**EXERCISE PROMPT:** Repeat everything in the listing exactly, except for the images.

**INFORMATION SHOWN:**
· · · · · · ·

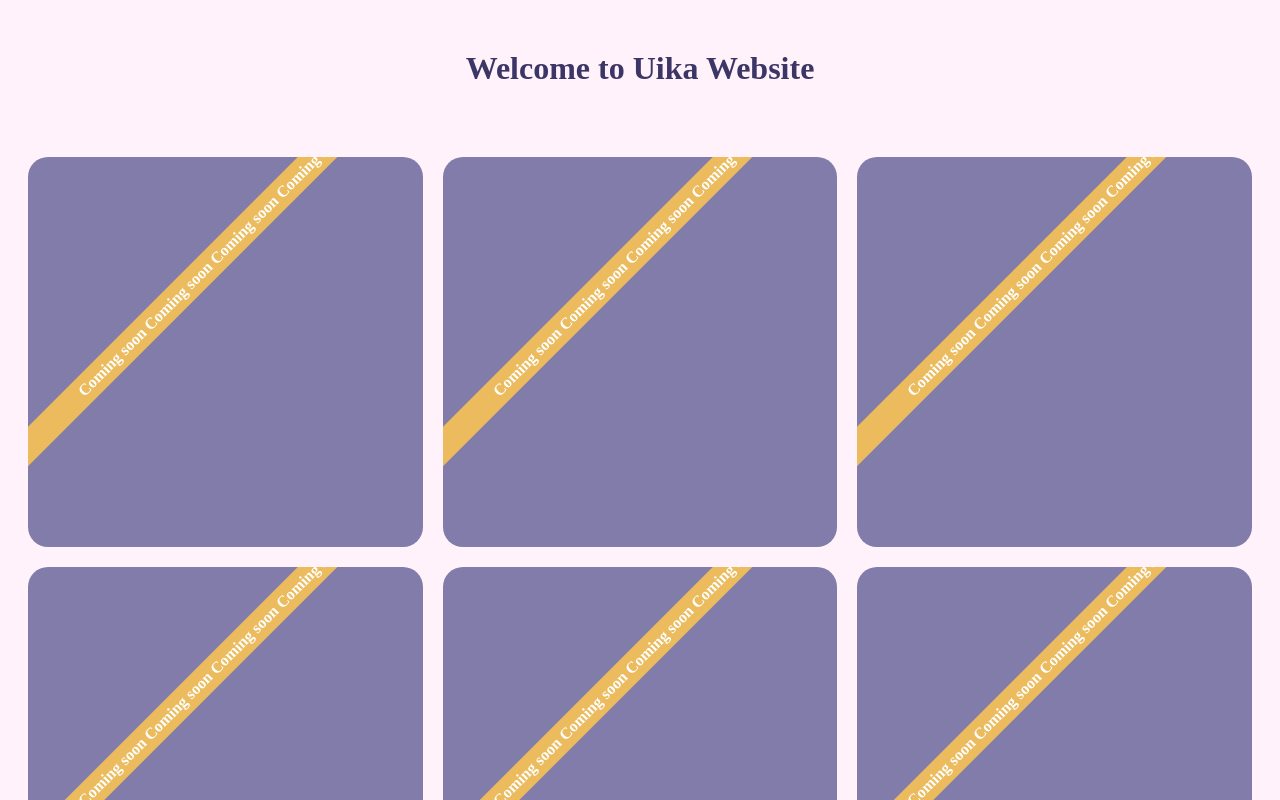
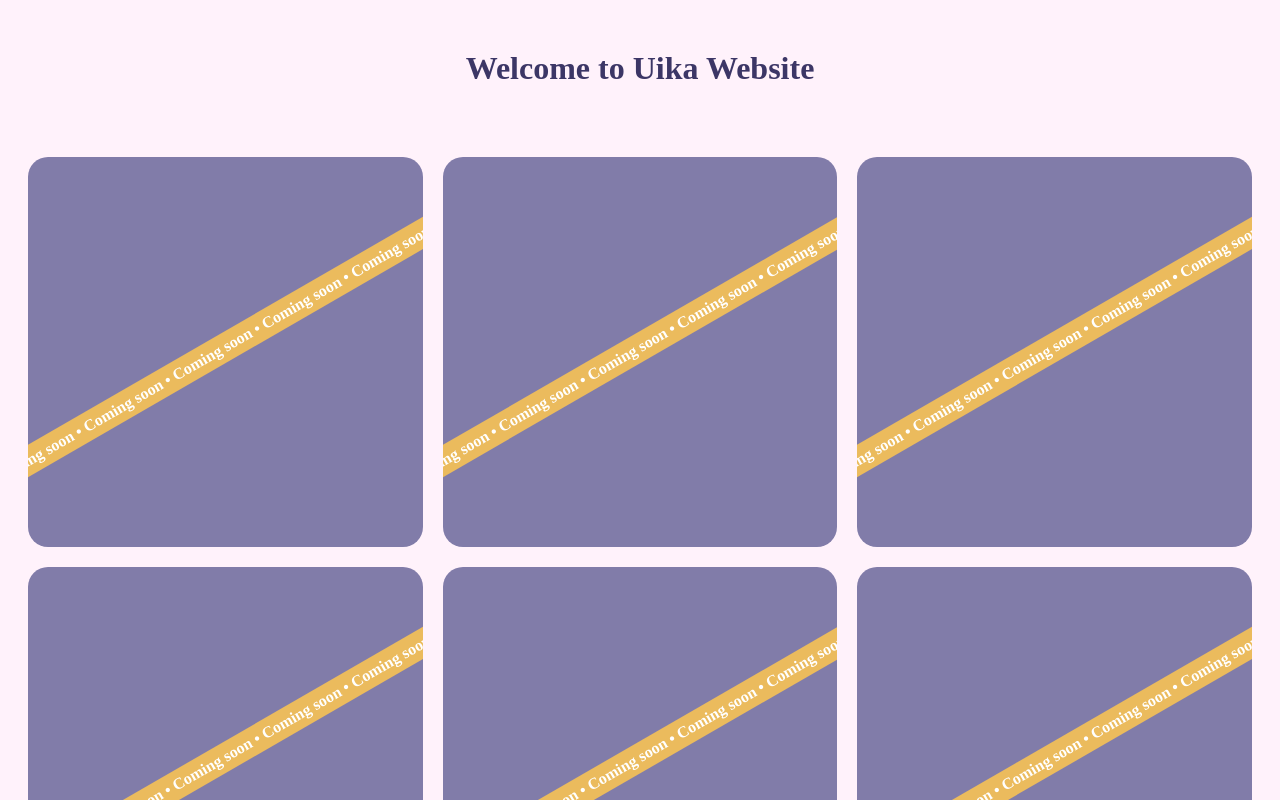
Before and after one commit to SophiWeiss/uika_website, a SvelteKit app: page / in a window 1280 px wide. Shown: the top 800 px of the page. Built offline with nearby package versions, Linux system fonts and the light colour scheme.

Commit message:
fixed 'Coming soon' label for all boxes

```diff
--- a/src/routes/+page.svelte
+++ b/src/routes/+page.svelte
@@ -41,13 +41,13 @@
     overflow: hidden;
   }
   .box::after {
-    content: 'Coming soon Coming soon Coming soon Coming soon Coming soon Coming soon'; /* Текст повторяется, чтобы заполнить полосу */
+    content: 'Coming soon • Coming soon • Coming soon	• Coming soon	• Coming soon	• Coming soon	• Coming soon	• Coming soon	• Coming soon	• Coming soon'; /* Текст повторяется, чтобы заполнить полосу */
     display: block;
     position: absolute;
     top: 80%;
     left: 0;
     width: 200%;
-    transform: translate(-5%, -10%) rotate(-45deg);
+    transform: translate(-5%, -5%) rotate(-30deg);
     transform-origin: 0 0;
     background-color: #ebbb5d;
     color: #ffffff;
```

· · · · · · ·

**EXERCISE RESULT:**
Before and after one commit to SophiWeiss/uika_website, a SvelteKit app: page / in a window 1280 px wide. Shown: the top 800 px of the page. Built offline with nearby package versions, Linux system fonts and the light colour scheme.

Commit message:
fixed 'Coming soon' label for all boxes

```diff
--- a/src/routes/+page.svelte
+++ b/src/routes/+page.svelte
@@ -41,13 +41,13 @@
     overflow: hidden;
   }
   .box::after {
-    content: 'Coming soon Coming soon Coming soon Coming soon Coming soon Coming soon'; /* Текст повторяется, чтобы заполнить полосу */
+    content: 'Coming soon • Coming soon • Coming soon	• Coming soon	• Coming soon	• Coming soon	• Coming soon	• Coming soon	• Coming soon	• Coming soon'; /* Текст повторяется, чтобы заполнить полосу */
     display: block;
     position: absolute;
     top: 80%;
     left: 0;
     width: 200%;
-    transform: translate(-5%, -10%) rotate(-45deg);
+    transform: translate(-5%, -5%) rotate(-30deg);
     transform-origin: 0 0;
     background-color: #ebbb5d;
     color: #ffffff;
```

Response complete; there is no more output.